▸ Instructions for the task
In the entries below, count the lines that include the word "color" and reply with the number alone.

□ □ □ □

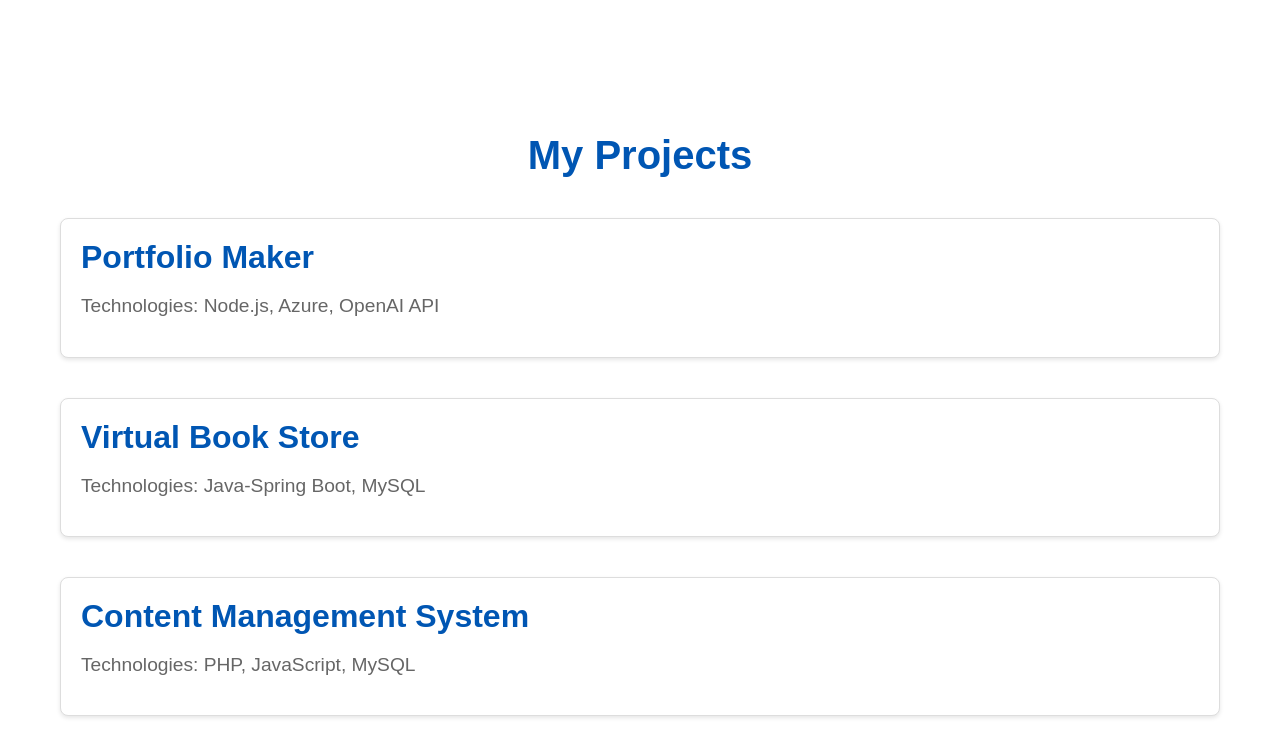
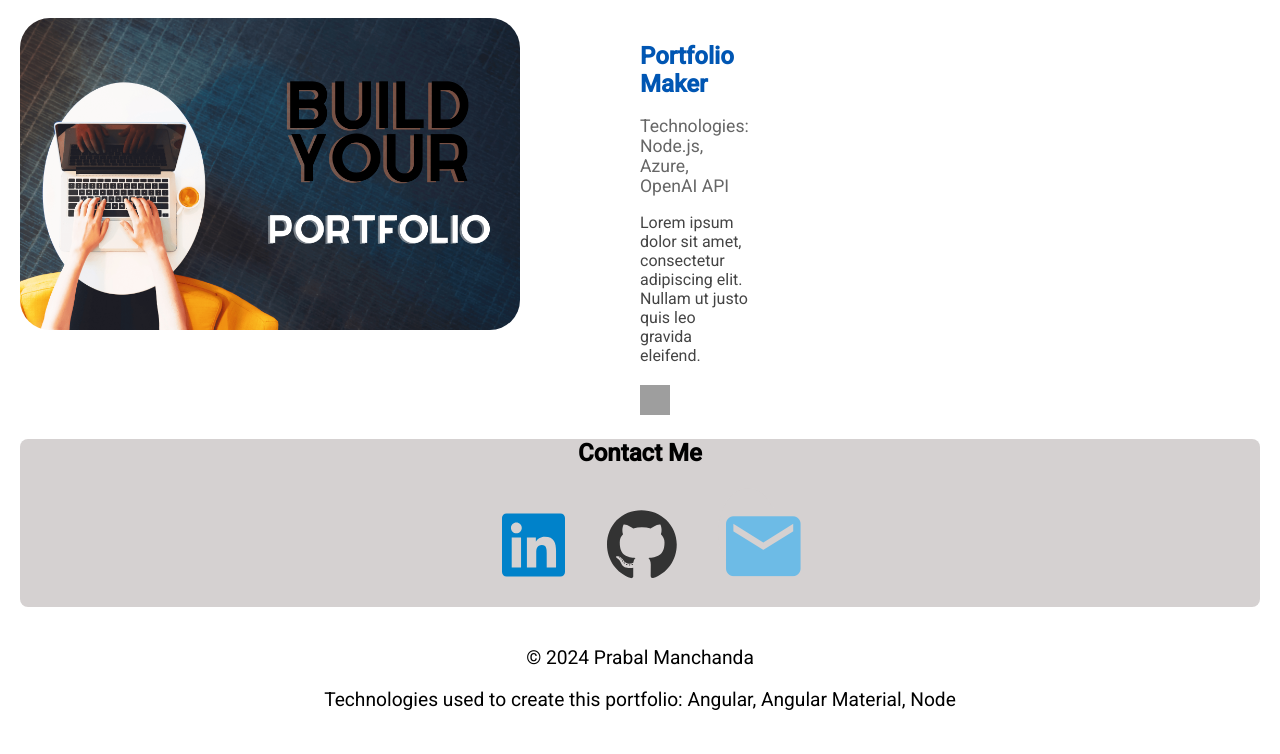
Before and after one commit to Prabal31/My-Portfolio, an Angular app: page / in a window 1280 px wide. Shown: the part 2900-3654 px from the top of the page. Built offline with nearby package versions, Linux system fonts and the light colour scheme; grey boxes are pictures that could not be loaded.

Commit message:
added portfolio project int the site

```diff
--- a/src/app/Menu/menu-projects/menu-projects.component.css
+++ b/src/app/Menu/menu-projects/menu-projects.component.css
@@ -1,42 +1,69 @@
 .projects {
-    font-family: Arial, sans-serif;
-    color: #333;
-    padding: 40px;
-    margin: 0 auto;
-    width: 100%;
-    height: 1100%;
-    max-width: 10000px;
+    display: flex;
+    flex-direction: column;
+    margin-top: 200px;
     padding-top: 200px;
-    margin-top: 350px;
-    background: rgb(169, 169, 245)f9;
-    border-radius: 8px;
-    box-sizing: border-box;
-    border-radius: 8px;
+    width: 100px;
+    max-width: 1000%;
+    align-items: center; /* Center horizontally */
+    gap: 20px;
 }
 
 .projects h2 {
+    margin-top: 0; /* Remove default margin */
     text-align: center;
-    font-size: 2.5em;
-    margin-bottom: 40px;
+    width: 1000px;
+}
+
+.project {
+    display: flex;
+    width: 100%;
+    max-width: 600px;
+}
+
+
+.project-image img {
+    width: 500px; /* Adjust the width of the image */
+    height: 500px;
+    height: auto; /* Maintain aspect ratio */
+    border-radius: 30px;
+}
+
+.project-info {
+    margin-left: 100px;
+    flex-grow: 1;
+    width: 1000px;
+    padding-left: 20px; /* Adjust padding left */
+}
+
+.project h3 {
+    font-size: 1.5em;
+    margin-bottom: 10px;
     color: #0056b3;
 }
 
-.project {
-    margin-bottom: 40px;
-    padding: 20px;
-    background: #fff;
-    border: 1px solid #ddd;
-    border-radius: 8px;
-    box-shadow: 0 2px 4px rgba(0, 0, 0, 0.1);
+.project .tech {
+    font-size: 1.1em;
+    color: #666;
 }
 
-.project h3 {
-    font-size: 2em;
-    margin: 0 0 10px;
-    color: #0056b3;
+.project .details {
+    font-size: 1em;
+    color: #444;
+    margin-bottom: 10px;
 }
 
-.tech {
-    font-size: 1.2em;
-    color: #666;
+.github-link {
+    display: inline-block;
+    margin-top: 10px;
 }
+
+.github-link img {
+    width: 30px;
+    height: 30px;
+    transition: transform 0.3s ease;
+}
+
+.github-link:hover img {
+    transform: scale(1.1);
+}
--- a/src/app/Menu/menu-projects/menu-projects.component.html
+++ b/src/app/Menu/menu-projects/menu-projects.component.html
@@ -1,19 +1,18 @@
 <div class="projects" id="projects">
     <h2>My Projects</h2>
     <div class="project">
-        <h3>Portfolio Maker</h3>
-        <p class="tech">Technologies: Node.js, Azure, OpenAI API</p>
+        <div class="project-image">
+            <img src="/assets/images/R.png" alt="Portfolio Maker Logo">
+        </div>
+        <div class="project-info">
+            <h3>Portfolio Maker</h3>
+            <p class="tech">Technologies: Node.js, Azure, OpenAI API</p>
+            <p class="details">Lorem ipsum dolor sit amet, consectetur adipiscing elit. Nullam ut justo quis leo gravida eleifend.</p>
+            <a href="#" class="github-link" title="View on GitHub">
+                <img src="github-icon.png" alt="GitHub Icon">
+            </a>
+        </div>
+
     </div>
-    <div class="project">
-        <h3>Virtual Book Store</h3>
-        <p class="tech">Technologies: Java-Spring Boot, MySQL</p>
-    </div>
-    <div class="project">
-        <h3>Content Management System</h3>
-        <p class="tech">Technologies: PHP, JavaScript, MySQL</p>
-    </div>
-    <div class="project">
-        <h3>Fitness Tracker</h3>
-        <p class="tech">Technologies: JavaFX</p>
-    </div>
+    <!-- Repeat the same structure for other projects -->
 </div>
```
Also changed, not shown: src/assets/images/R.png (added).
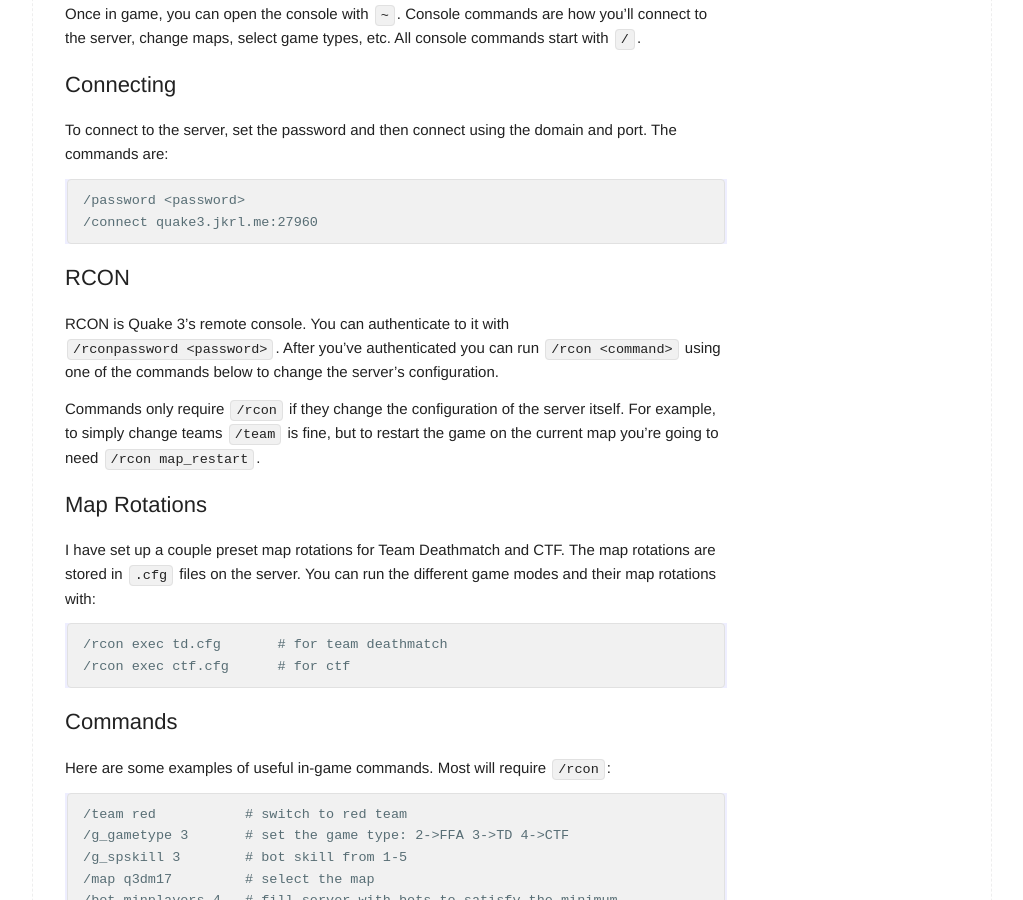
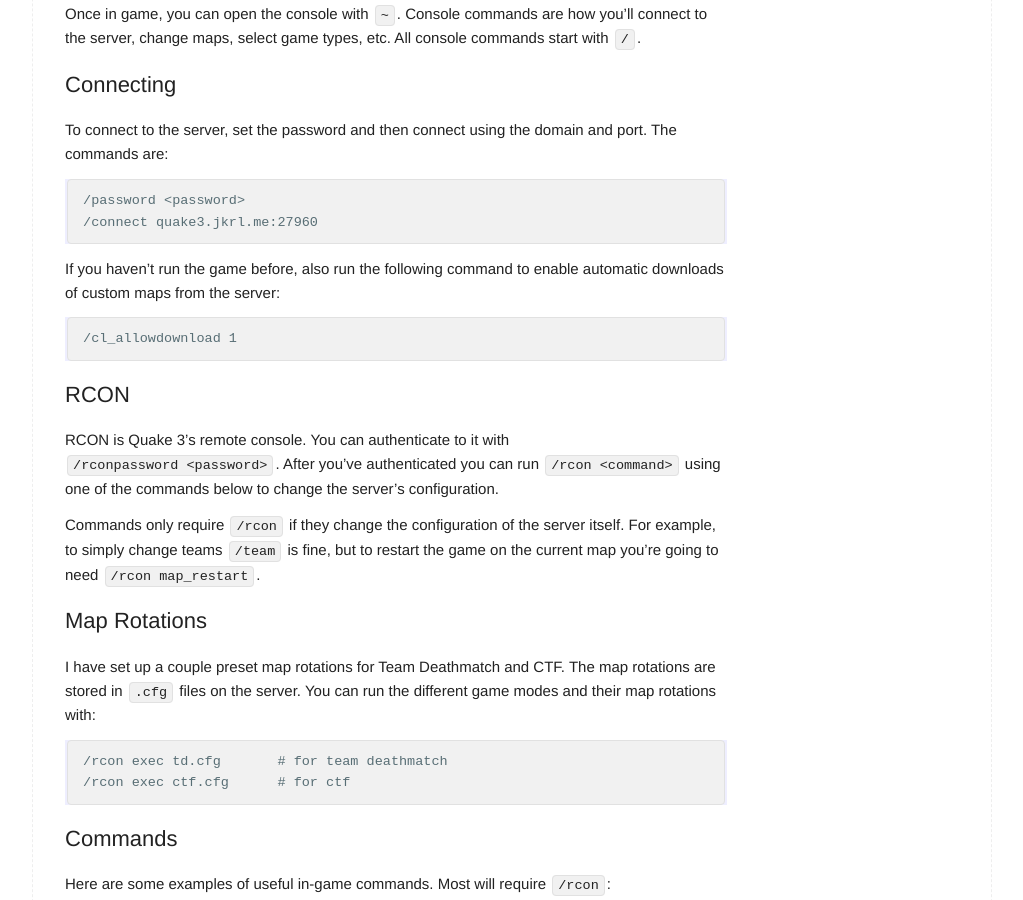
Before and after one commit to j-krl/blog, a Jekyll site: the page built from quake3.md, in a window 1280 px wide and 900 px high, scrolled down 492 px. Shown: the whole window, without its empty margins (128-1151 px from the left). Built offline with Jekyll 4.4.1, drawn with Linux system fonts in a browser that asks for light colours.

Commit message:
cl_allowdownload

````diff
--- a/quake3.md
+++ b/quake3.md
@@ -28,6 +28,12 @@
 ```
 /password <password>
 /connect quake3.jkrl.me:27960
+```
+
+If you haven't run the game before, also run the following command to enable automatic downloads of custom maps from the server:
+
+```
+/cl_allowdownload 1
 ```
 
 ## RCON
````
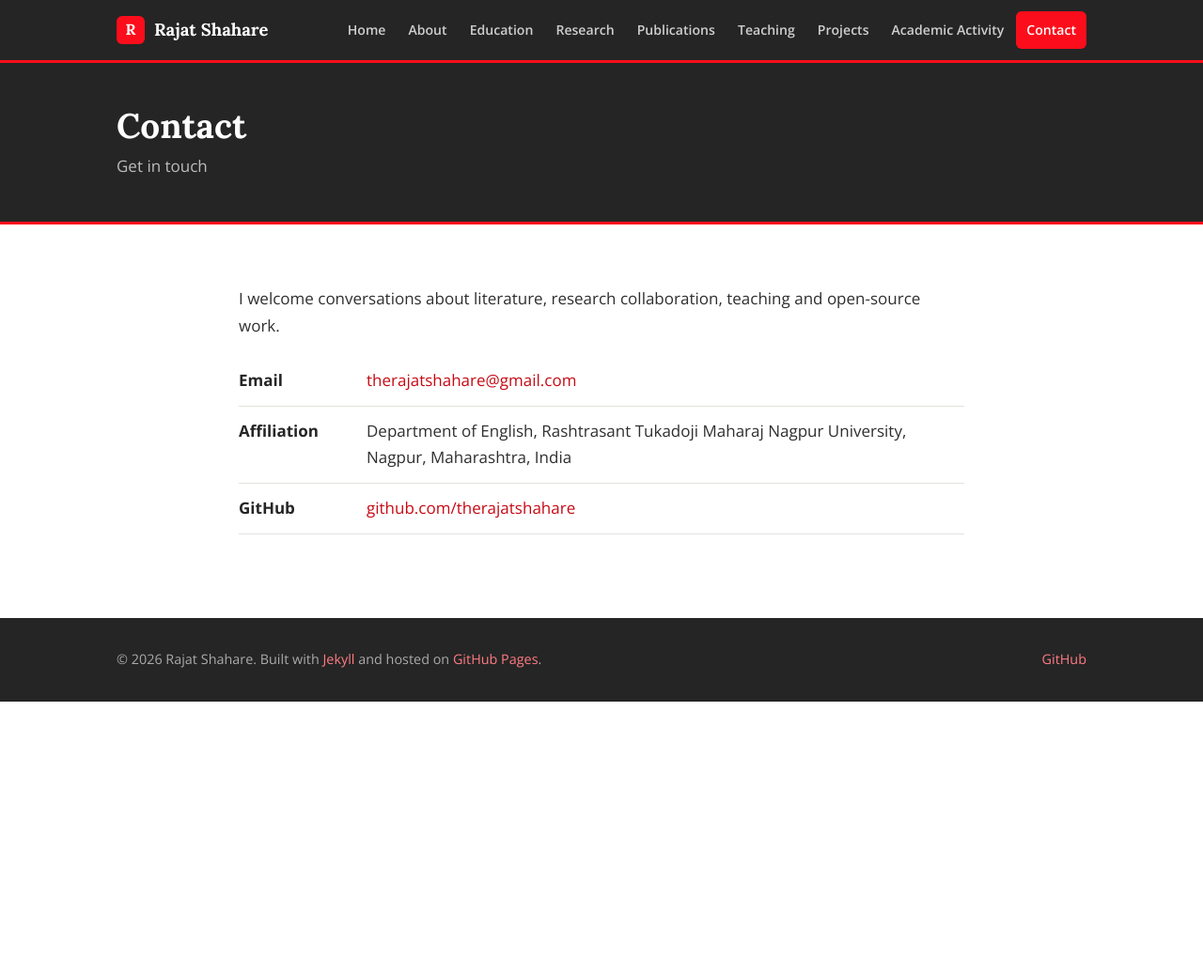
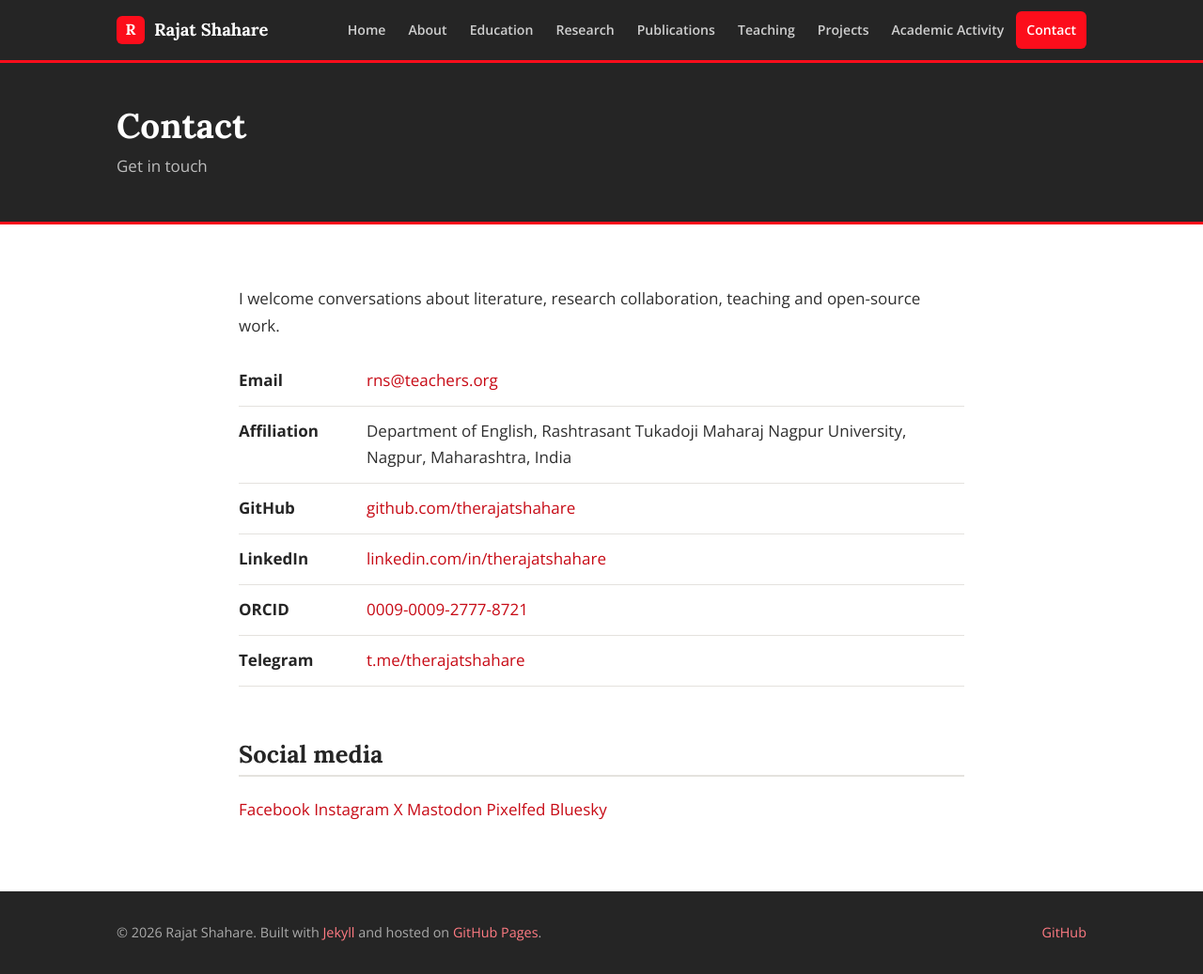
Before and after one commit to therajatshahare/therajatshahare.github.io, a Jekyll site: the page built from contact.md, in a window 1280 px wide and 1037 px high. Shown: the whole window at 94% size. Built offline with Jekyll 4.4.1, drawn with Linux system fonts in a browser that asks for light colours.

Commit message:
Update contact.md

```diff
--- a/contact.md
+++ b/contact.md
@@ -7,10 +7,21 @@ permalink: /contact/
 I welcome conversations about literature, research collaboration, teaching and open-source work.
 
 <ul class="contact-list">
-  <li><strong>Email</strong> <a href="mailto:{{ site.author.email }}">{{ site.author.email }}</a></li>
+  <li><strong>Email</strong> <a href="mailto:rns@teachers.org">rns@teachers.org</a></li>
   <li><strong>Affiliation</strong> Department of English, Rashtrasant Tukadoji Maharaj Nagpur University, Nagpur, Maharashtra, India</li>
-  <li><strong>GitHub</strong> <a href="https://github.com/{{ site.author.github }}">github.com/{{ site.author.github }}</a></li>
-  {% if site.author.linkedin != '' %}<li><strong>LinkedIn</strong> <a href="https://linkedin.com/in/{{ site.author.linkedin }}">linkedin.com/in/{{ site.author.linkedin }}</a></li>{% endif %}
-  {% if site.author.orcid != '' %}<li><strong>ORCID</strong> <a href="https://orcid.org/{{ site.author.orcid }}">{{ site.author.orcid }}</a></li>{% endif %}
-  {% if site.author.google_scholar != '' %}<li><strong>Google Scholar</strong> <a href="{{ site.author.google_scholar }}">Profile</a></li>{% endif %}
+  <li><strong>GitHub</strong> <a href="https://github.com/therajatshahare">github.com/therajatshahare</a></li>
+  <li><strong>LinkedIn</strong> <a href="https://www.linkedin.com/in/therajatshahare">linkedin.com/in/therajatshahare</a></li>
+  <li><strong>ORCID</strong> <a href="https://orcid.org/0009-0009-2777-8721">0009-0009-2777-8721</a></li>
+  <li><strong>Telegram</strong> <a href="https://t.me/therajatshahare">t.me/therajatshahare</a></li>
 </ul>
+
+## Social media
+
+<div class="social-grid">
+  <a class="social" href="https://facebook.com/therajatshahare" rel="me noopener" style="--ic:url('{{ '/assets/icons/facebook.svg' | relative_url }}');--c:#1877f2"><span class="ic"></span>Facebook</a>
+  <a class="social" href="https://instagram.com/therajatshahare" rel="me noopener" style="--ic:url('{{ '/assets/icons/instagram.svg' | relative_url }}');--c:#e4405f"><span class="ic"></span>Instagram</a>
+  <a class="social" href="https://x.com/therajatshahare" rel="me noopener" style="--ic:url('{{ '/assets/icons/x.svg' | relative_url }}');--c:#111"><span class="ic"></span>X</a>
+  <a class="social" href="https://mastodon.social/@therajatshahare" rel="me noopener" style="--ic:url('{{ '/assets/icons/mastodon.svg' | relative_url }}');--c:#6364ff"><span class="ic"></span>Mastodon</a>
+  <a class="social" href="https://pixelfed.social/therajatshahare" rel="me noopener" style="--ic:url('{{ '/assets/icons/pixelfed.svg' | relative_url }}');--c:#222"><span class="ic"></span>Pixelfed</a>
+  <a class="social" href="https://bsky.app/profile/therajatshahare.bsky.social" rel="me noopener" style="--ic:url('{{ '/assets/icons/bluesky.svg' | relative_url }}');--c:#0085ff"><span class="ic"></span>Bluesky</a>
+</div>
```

□ □ □ □

▸ Written solution
6